Copy nothing before the line containing "logging hours". Reproduce that line and all that follow, exactly, through the end of the records.

-- -- --

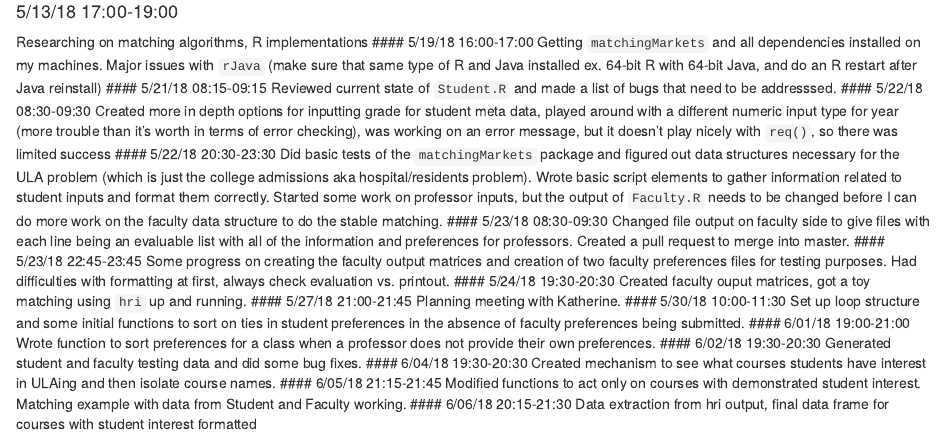
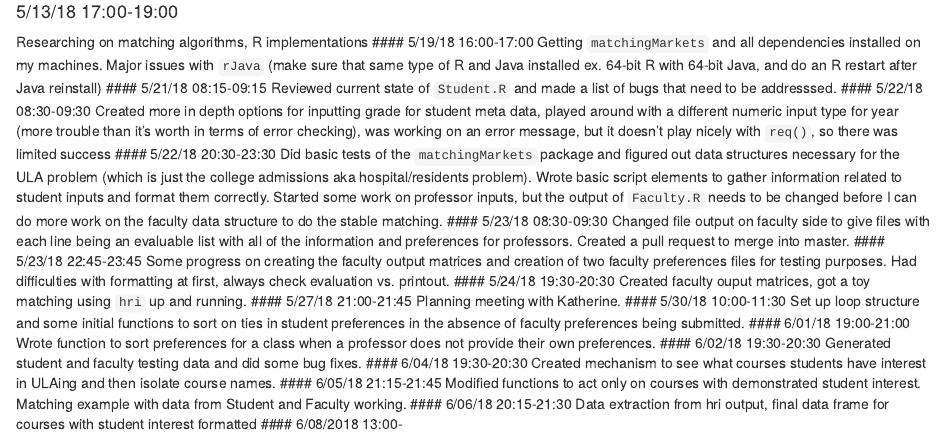
Before and after one commit to kkbrum/ULA-app, an R Markdown document (Work-Log.Rmd): the page in a window 1100 px wide, from 400 px down. Rendered offline with R 4.5, knitr and Pandoc, with nearby package versions.

Commit message:
logging hours

```diff
--- a/Work-Log.Rmd
+++ b/Work-Log.Rmd
@@ -52,3 +52,4 @@ Created mechanism to see what courses students have interest in ULAing and then
 Modified functions to act only on courses with demonstrated student interest. Matching example with data from Student and Faculty working.
 #### 6/06/18 20:15-21:30
 Data extraction from hri output, final data frame for courses with student interest formatted
+#### 6/08/2018 13:00-
```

-- -- --

*Response*
logging hours

```diff
--- a/Work-Log.Rmd
+++ b/Work-Log.Rmd
@@ -52,3 +52,4 @@ Created mechanism to see what courses students have interest in ULAing and then
 Modified functions to act only on courses with demonstrated student interest. Matching example with data from Student and Faculty working.
 #### 6/06/18 20:15-21:30
 Data extraction from hri output, final data frame for courses with student interest formatted
+#### 6/08/2018 13:00-
```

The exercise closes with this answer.